Suppose $f\colon X \to Y $ is a morphism of schemes. We can define a function on the topological space $Y$ by sending $y\in Y$ to the dimension of the fiber of $f$ over $y$.

When is this function upper semi-continuous?
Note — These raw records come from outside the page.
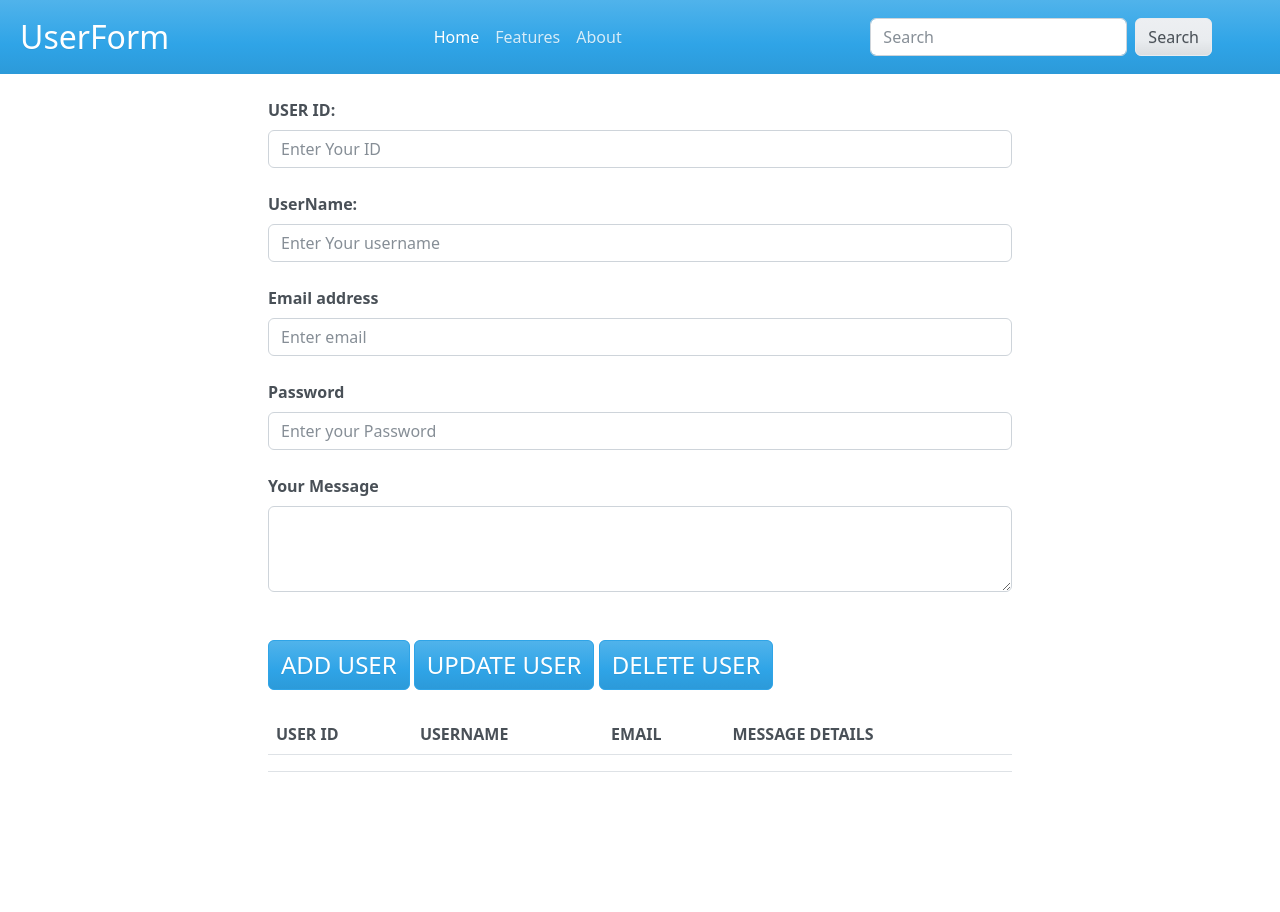
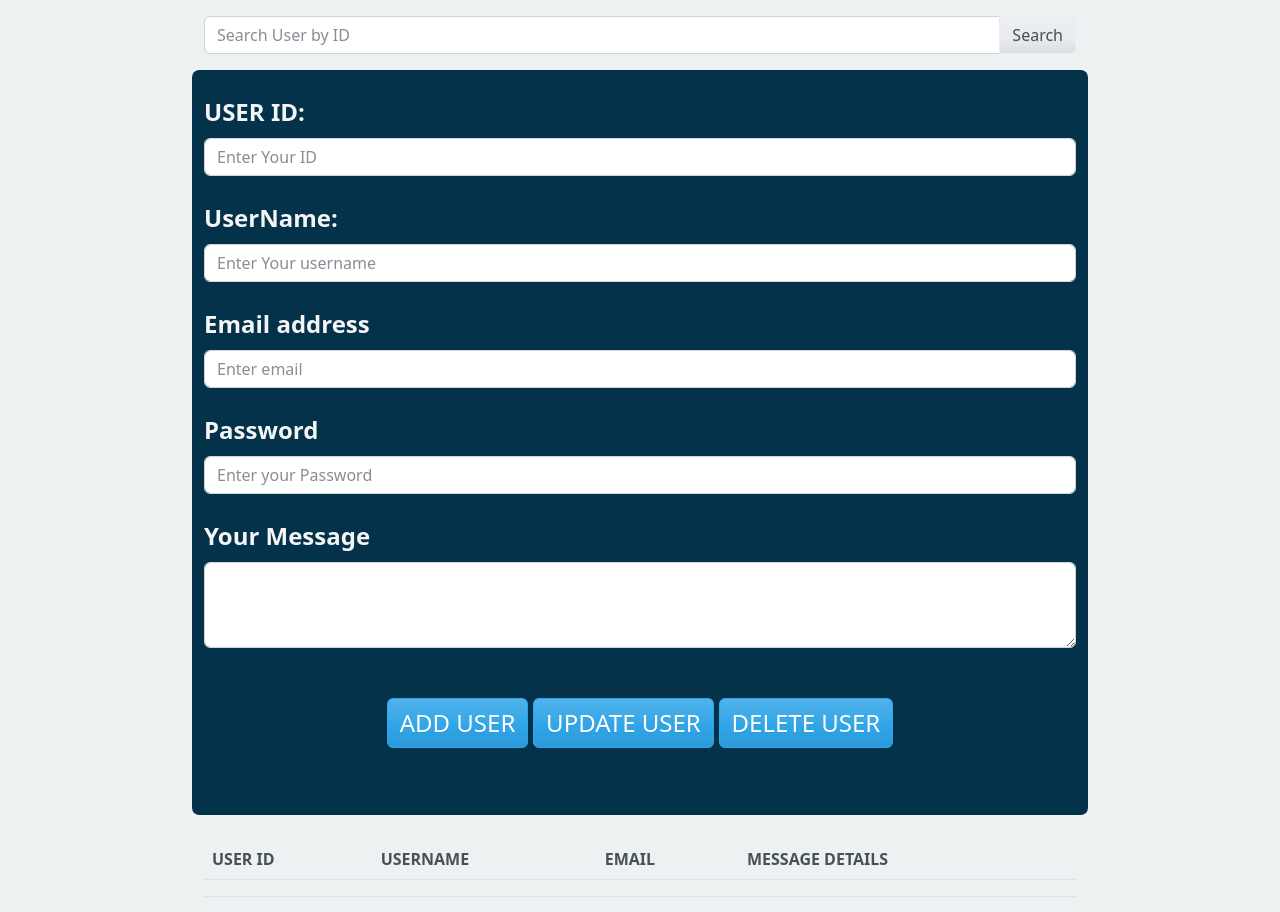
Before and after one commit to AloNdubuisi/user-crud-firebase, a plain HTML site: page index.html in a window 1280 px wide. Before the commit the page ends 800 px from the top, so only its background shows below. Drawn offline with nearby package versions, Linux system fonts and the light colour scheme.

Commit message:
corrected the logic flow

```diff
--- a/css/styles.css
+++ b/css/styles.css
@@ -3,10 +3,26 @@
   padding: 0;
   box-sizing: border-box;
 }
+body{
+  background:#ecf2f2;
+  display: flex;
+  flex-direction: column;
+  justify-content: center;
+  align-items: center;
+}
+.search-form{
+  background: #03324a;
+  color: whitesmoke;
+  font-size: 1.5em;
+  border-radius: 0.3em;
+}
 
 div.crud-btns{
-  margin-top: 3em;
+  margin: 2em;
+}
+div.crud-btns button{
+  margin: 0.1em;
 }
 div.container{
-  width: 60%;
+  width: 70%;
 }
--- a/index.html
+++ b/index.html
@@ -10,47 +10,13 @@
     <link rel="stylesheet" href="./css/styles.css" />
   </head>
   <body>
-    <nav class="navbar navbar-expand-lg navbar-dark bg-primary p-2">
-      <div class="container-fluid">
-        <a class="navbar-brand fs-2" href="#">UserForm</a>
-        <button
-          class="navbar-toggler"
-          type="button"
-          data-bs-toggle="collapse"
-          data-bs-target="#navbarColor01"
-          aria-controls="navbarColor01"
-          aria-expanded="false"
-          aria-label="Toggle navigation"
-        >
-          <span class="navbar-toggler-icon"></span>
-        </button>
-        <div class="collapse navbar-collapse" id="navbarColor01">
-          <ul class="navbar-nav m-auto">
-            <li class="nav-item">
-              <a class="nav-link active" href="#">Home</a>
-            </li>
-            <li class="nav-item">
-              <a class="nav-link" href="#">Features</a>
-            </li>
-            <li class="nav-item">
-              <a class="nav-link" href="#">About</a>
-            </li>
-          </ul>
-          <form class="d-flex">
-            <input
-              id="search-input"
-              class="form-control me-sm-2 w-75"
-              type="search"
-              placeholder="Search"
-            />
-            <button class="btn btn-secondary me-5 my-sm-0" id="search-btn">
-              Search
-            </button>
-          </form>
-        </div>
-      </div>
-    </nav>
-    <div class="container mb-4">
+    <div class="container mt-3">
+      <div class="input-group mb-3">
+      <input type="search" id="search-input" class="form-control p-10" placeholder="Search User by ID">
+      <button class="btn btn-secondary " id="search-btn">Search</button>
+    </div>
+    </div>
+    <div class="container mb-4 search-form">
       <form>
         <fieldset>
           <div class="form-group">
@@ -101,7 +67,7 @@
             ></textarea>
           </div>
         </fieldset>
-        <div class="crud-btns">
+        <div class="crud-btns pb-3 d-flex justify-content-center align-items-md-center">
           <button id="insert" class="btn btn-primary fs-4">ADD USER</button>
           <button id="update" class="btn btn-primary fs-4">
             UPDATE USER
@@ -208,7 +174,7 @@
       function FindData() {
         const referenceDb = ref(db);
 
-        get(child(referenceDb, "user/" + searchUser.value))
+        get(child(referenceDb, "user/" + userId.value))
           .then((snapshot) => {
             if (snapshot.exists()) {
               findUserEmail.innerHTML = "UserName: " + snapshot.val().UserName;
```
I have the following "concrete" application in mind. If an algebraic group $G$ acts on a scheme $X$, I'm pretty sure the stabilizer dimension is an upper semi-continuous function on $X$ (i.e. it can jump up on closed sub-schemes), but I don't know a proof. The stabilizers of points are the fibers of the map $\text{Stab}\to X$ in the following Cartesian square: \begin{equation} \require{AMScd} \begin{CD} \text{Stab} @>>> G \times X \\ @VVV @VV{\alpha}V \\ X @>{\Delta}>> X \times X. \end{CD} \end{equation} where $\alpha\colon G\times X\to X\times X $ is given by $(g,x) \mapsto (g\cdot x,x)$, and $\Delta\colon X\to X\times X $ is the diagonal map $x\mapsto (x,x)$. It would be nice to have a condition satisfied by $\alpha\colon G\times X \to X\times X$ that would guarantee the upper semi-continuity of fiber dimension.